Showing posts from March, 2011

Protecting Yourself in the Face of Bankrupt Customers

Knowing your rights when it comes to dealing with bankrupt customers has become crucial for many business owners in recent times in getting paid for goods and services. Understanding the basics of “reclamation rights” and “critical vendor” status is a good place to start in protecting your business while still moving forward in this economy.


Reclamation permits a vendor to take back a certain amount of goods that it sold to a customer who is unable to pay, either before or after filing for bankruptcy.

Before filing Bankruptcy:

If the customer has not yet filed, the vendor shall look to the Uniform Commercial Code (UCC) for the required reclamation guidelines. The UCC allows for a vendor to reclaim goods bought on credit “while insolvent” if the demand is made within 10 days after the customer received the goods, and is limited to only those goods received during the prior 10 days.

The written demand must be:
• in writing
• identify the specific goods, …

Hot Topics on the Roof

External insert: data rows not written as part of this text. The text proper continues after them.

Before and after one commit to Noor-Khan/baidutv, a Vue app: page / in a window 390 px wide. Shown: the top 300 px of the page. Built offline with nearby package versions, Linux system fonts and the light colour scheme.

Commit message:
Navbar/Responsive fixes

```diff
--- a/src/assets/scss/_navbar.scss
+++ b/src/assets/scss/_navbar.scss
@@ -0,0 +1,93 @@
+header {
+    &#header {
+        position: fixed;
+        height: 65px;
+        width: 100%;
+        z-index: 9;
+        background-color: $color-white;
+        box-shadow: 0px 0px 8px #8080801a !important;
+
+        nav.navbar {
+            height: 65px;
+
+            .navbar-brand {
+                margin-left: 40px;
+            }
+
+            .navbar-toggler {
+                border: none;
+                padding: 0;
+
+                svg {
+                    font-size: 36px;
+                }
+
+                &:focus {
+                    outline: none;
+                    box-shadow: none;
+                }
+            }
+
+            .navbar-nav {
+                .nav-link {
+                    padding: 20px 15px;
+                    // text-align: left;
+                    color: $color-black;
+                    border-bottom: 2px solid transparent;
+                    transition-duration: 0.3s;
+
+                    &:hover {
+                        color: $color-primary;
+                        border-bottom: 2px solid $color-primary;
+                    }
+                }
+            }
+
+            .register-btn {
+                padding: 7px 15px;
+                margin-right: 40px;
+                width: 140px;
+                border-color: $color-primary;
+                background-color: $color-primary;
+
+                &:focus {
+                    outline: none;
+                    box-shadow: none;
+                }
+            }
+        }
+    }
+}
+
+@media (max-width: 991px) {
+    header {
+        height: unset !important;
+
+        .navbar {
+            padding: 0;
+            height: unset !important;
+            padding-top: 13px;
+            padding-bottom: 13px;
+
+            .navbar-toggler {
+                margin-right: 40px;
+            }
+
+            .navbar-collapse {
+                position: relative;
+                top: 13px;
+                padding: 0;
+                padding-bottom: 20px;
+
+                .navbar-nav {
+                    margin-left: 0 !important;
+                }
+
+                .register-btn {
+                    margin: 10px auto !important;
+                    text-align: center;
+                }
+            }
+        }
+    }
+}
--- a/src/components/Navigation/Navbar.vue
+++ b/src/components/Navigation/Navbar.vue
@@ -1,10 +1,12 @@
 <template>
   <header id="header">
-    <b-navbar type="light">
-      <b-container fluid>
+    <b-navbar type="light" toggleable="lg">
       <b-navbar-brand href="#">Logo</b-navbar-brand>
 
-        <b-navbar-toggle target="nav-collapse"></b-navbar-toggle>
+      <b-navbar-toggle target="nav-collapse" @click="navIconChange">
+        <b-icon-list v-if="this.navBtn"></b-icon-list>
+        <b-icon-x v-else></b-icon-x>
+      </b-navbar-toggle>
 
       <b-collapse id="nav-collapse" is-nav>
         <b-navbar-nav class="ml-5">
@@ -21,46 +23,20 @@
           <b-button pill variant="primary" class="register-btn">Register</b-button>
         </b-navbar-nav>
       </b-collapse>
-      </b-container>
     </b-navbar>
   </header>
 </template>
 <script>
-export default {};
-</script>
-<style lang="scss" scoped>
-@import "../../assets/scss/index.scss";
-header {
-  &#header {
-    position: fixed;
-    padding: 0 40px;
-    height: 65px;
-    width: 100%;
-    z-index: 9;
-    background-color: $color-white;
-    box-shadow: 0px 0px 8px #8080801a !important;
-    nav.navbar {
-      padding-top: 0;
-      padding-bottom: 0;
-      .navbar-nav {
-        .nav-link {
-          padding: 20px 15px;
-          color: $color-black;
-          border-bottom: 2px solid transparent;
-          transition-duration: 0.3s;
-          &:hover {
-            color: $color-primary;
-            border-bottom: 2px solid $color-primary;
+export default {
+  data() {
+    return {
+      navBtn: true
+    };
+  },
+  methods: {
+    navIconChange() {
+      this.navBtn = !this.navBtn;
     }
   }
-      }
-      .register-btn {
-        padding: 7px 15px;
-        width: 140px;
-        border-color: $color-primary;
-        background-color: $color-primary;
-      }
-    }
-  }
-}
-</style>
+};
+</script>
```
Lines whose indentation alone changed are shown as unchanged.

Five Hialeah homeowners have sued FPL and a local Broward roofing contractor alleging roof failures and leaks following application of reflective paint to their shingled roofs. The paint was applied as part of a FPL painting program aimed at lowering homeowner’s electrical bills. As part of a FPL sponsored program, over 400,000 homeowners allegedly contracted with roofing contractors to fit their roofs with reflective paint.

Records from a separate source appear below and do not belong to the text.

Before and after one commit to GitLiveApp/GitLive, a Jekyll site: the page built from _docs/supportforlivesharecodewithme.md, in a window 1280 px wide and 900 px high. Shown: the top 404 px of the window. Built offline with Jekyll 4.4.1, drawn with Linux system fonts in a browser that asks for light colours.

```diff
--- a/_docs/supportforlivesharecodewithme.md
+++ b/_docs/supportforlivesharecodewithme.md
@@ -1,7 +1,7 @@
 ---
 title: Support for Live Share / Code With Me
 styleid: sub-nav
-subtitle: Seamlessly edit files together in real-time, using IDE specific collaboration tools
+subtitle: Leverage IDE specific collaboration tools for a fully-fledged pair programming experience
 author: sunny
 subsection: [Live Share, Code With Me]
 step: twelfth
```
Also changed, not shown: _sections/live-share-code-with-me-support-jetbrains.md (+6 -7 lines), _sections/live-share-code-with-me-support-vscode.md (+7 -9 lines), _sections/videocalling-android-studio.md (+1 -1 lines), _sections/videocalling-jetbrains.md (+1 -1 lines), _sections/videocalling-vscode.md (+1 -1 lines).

An elastomeric paint, approved for use by FPL, has been blamed for the damage. The particular type of paint at issue in the case has been cited by the Asphalt Roofing Manufacturers Association as problematic. Although never recommended or approved by either the Federal Department of Energy or the Asphalt Roofing Manufactures Association, FPL began reimbursing Florida contractors which had painted residential shingle roofs with the paint. In their December 30, 2010 article titled “FPL sued over roof painting program,” the…